Filament installation is relatively straightforward and involves feeding the filament through the piping network leading to the hot end at which point the feeder gears will grab onto it. The printer does an excellent job of providing step by step instructions that are hard to get wrong, but a bit of finesse is required when feeding the filament through a sharp bend in the pipe.
Once the filament is in, all that’s left is to seat the cartridge into the holding bracket, which is secure and easy to handle. The printer will then walk you through a test print.
The print quality is more than decent, with the best results coming out in PLA rather than ABS. We found that the CubePro adhered to models well with attention to dimensions and reasonable detail that was nearing perfect in a lot of cases, notably simpler designs. We did encounter the odd problem with missing layers, imperfections, and varying quality levels at higher speeds.
The CubePro is slow especially at 70 microns, but then again at that level of detail, we can’t be too picky. It is, however, undoubtedly a noisy device even when using the front door and top cover. Running it overnight wasn’t possible if we wanted a good night’s sleep. The noise was at odds with the home office/semi-professional feel that 3D Systems is pedaling and we were slightly disappointed.
The disadvantage of a heated bed did rear its head at times, especially with ABS where the base was susceptible to some warping as the model size increased, but this remained an occasional glitch rather than a persistent problem. Glue was nevertheless required for every print with 3D Systems recommending their proprietary Cube Glue. We found it stabilized prints well and did a good job overall if allowed to dry slightly before starting a print job.
More than once, we found that the filament would edge its way back into the cartridge making it impossible to get out again. The flaw is clearly in the design and puts a bitter taste to the hoops that 3D Systems asks the user to jump through with the Smart Cartridge system.
Channeling MacGyver, we ended up resorting to a good old artisanal fix, which involved hacking away at the plastic casing to pry it open then feeding the filament out through the entry point. For the price of CubePro, this seemingly innocuous issue wasted considerable amounts of time and profoundly shook the printer’s foundations as a user-friendly device.
3D Systems no longer produce the CubePro, but the company’s website maintains a host of documentation and instruction manuals as well as replacement parts for purchase. Phone or email support has seized, so any questions must be directed to enthusiast forums. The warranty is a standard one-year part and workmanship, with a no refund policy attached.
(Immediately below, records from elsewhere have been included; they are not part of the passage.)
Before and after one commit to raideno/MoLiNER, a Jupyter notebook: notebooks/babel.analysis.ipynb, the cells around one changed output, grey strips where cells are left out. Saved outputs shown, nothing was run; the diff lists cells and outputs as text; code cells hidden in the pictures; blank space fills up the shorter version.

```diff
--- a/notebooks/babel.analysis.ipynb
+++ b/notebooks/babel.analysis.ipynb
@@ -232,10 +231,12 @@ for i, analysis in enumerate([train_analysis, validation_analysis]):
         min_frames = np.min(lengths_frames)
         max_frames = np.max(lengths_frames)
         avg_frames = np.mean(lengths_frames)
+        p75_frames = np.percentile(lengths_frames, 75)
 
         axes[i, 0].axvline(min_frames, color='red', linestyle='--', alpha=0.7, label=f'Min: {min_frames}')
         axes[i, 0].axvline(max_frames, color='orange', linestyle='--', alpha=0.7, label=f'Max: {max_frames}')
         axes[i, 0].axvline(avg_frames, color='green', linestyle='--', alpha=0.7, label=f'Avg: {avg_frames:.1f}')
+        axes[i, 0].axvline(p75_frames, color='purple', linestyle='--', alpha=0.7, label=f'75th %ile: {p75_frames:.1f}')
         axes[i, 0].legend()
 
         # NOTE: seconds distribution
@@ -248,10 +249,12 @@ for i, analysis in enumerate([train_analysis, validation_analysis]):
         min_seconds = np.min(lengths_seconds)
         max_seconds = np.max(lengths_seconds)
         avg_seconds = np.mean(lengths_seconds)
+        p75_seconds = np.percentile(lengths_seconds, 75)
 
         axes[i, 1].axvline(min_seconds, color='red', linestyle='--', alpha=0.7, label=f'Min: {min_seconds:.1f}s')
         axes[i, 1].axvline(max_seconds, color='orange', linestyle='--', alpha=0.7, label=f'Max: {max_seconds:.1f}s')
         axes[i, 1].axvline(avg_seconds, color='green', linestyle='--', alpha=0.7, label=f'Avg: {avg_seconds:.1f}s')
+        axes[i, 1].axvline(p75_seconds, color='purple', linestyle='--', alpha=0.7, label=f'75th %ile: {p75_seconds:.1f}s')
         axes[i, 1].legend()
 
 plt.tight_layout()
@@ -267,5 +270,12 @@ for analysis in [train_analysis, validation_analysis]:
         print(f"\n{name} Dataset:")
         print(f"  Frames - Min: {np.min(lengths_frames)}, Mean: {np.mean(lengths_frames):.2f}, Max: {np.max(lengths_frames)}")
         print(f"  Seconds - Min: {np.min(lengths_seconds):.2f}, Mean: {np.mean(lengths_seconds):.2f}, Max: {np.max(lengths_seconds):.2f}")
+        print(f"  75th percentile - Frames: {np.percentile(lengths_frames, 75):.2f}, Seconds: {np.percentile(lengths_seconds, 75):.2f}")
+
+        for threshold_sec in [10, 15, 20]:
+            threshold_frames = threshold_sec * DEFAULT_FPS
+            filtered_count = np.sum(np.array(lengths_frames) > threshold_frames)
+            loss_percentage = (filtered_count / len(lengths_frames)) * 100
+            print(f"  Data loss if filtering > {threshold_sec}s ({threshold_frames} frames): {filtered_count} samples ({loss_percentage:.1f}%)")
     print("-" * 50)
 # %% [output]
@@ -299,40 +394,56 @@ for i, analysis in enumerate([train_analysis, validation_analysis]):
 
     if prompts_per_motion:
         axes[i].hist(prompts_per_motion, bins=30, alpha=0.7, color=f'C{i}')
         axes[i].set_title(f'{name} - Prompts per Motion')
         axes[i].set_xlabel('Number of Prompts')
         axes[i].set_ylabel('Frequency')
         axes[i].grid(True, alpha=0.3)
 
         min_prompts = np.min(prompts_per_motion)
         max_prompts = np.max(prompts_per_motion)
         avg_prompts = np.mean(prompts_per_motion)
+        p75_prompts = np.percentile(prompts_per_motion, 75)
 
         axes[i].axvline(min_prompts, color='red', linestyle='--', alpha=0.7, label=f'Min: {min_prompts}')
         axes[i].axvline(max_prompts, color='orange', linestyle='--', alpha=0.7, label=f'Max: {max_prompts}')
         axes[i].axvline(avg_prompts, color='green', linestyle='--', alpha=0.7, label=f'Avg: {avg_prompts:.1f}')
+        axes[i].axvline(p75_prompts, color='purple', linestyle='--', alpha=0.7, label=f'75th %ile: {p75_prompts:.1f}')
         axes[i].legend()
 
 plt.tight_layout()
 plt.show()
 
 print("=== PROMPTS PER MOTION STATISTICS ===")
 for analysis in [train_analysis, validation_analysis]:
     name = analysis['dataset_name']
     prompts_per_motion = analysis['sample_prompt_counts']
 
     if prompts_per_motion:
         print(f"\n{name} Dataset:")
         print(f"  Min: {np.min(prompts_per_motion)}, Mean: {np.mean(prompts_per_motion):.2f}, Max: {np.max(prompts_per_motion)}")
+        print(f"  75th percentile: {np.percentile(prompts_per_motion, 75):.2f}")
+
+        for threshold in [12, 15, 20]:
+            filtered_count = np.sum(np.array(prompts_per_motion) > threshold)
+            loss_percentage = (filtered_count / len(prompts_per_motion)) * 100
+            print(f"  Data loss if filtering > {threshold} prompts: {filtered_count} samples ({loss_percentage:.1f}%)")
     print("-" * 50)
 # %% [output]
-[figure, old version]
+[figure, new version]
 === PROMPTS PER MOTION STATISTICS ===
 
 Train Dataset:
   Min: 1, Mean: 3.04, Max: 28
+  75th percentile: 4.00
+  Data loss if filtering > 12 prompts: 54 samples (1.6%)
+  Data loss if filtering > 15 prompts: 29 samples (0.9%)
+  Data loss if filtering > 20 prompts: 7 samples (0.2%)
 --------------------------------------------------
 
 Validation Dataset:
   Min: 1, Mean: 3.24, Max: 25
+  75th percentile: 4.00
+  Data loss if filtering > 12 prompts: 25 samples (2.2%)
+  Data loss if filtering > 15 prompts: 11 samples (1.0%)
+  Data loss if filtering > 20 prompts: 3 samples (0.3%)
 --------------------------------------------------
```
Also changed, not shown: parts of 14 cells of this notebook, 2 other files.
We see the CubePro as sitting halfway between printers aimed at the home hobbyist market and professional models geared towards companies for precision prototyping. In this neither-here-nor-there limbo is where we possibly find the biggest flaw of the CubePro: it is too pricey for an entry-level model and too devoid of functions to be beneficial in a professional context, stuck in a kind of no man’s land.
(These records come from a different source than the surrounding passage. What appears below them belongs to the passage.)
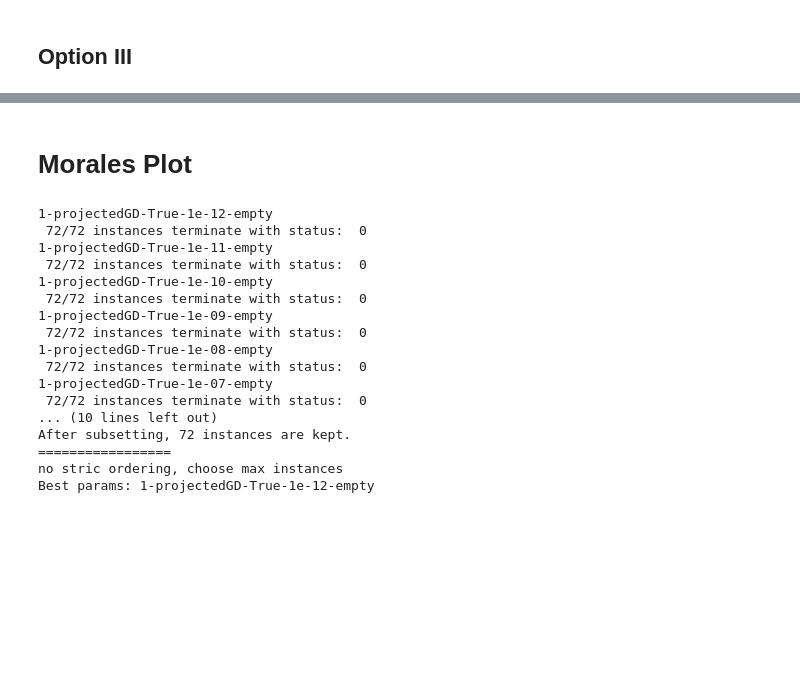
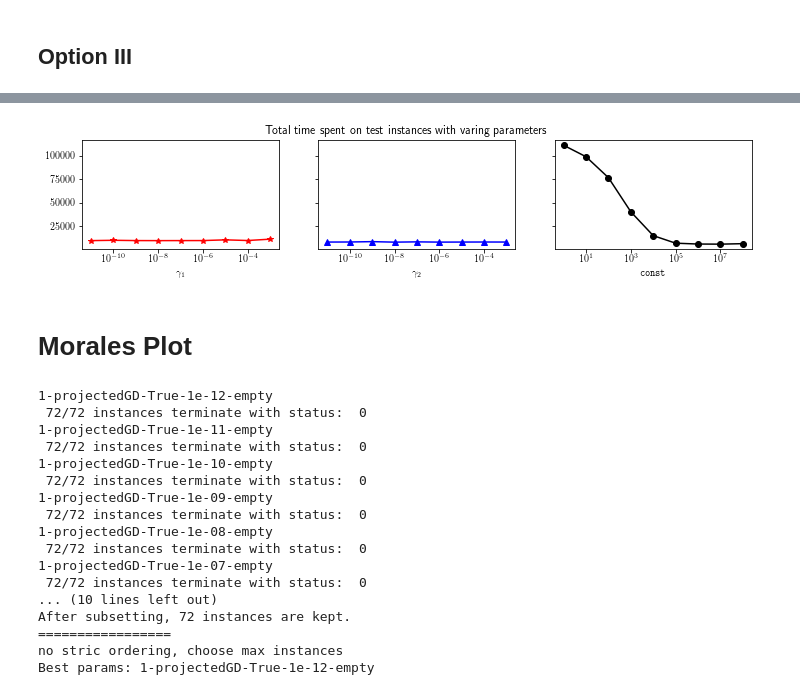
Before and after one commit to Yutong-Dai/InexactPG, a Jupyter notebook: AnalyzeExperiments/lantent.ipynb, the cells around one changed output, grey strips where cells are left out. Cells and saved outputs as stored; diff of their text form; code cells hidden in the pictures; blank space fills up the shorter version.

```diff
--- a/AnalyzeExperiments/lantent.ipynb
+++ b/AnalyzeExperiments/lantent.ipynb
@@ -15,7 +15,7 @@ excludes= None
 # %% [markdown]
 ## Option I
 # %%
-inexact_type=1; param1_lst = [1e-12, 1e-11, 1e-10, 1e-9, 1e-8, 1e-7, 1e-6, 1e-5, 1e-4, 1e-3]; param2_lst = ['empty']
+inexact_type=1; param1_lst = [1e-11, 1e-10, 1e-9, 1e-8, 1e-7, 1e-6, 1e-5, 1e-4, 1e-3]; param2_lst = ['empty']
 algo_df_dict_inexact_type1 = get_all(logdir, date, inexact_type, loss, subsolver, warm_start,
                              lam_shrink, group_size, overlap_ratio,
                              excludes, param1_lst, param2_lst)
@@ -27,7 +46,7 @@ for key in algo_df_dict_inexact_type1.keys():
 # %% [markdown]
 ## Option II
 # %%
-inexact_type=2; param1_lst = [1e-12, 1e-11, 1e-10, 1e-9, 1e-8, 1e-7, 1e-6, 1e-5, 1e-4, 1e-3]; param2_lst = [0.1]
+inexact_type=2; param1_lst = [1e-11, 1e-10, 1e-9, 1e-8, 1e-7, 1e-6, 1e-5, 1e-4, 1e-3]; param2_lst = [0.1]
 algo_df_dict_inexact_type2 = get_all(logdir, date, inexact_type, loss, subsolver, warm_start,
                              lam_shrink, group_size, overlap_ratio,
                              excludes, param1_lst, param2_lst)
@@ -40,7 +78,7 @@ for key in algo_df_dict_inexact_type2.keys():
 # %% [markdown]
 ## Option III
 # %%
-inexact_type=3; param1_lst = [3.0]; param2_lst = [1e0, 1e1, 1e2, 1e3, 1e4, 1e5, 1e6, 1e7, 1e8, 1e9]
+inexact_type=3; param1_lst = [3.0]; param2_lst = [1e0, 1e1, 1e2, 1e3, 1e4, 1e5, 1e6, 1e7, 1e8]
 algo_df_dict_inexact_type3 = get_all(logdir, date, inexact_type, loss, subsolver, warm_start,
                              lam_shrink, group_size, overlap_ratio,
                              excludes, param1_lst, param2_lst)
@@ -64,3 +108,24 @@ plt.legend()
+# %%
+fig, (ax1, ax2, ax3) = plt.subplots(1, 3, sharey=True, figsize=(12,2))
+fig.suptitle('Total time spent on test instances with varing parameters')
+ax1.plot([1e-11, 1e-10, 1e-9, 1e-8, 1e-7, 1e-6, 1e-5, 1e-4, 1e-3], time_type1, 'r-*', label=r'\texttt{option} II')
+ax1.set_xscale('log')
+ax1.set_xlabel(r'$\gamma_1$')
+ax2.plot([1e-11, 1e-10, 1e-9, 1e-8, 1e-7, 1e-6, 1e-5, 1e-4, 1e-3], time_type2, 'b-^', label=r'\texttt{option} I')
+ax2.set_xlabel(r'$\gamma_2$')
+ax2.set_xscale('log')
+ax3.plot([1e0, 1e1, 1e2, 1e3, 1e4, 1e5, 1e6, 1e7, 1e8], time_type3, 'k-o', label=r'\texttt{option} III')
+ax3.set_xlabel(r'\texttt{const}')
+ax3.set_xscale('log')
+
+# plt.figure()
+# plt.plot(time_type1, 'r-*', label='1')
+# plt.plot(time_type2, 'b-^', label='2')
+# plt.plot(time_type3, 'k-o', label='3' )
+# plt.yscale('log')
+# plt.legend()
+# %% [output]
+[figure, added]
 # %% [markdown]
 # Morales Plot
 # %%
```
Also changed, not shown: parts of 10 cells of this notebook, 5 other files.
It didn’t impress; it didn’t disappoint. It was lackluster without giving us the inspirational bug to print furiously because of the sheer joy of using the printer. We see it a perfect printer for fledgling companies that need a decent, reliable prototyping printer that isn’t as pricey as professional equivalents.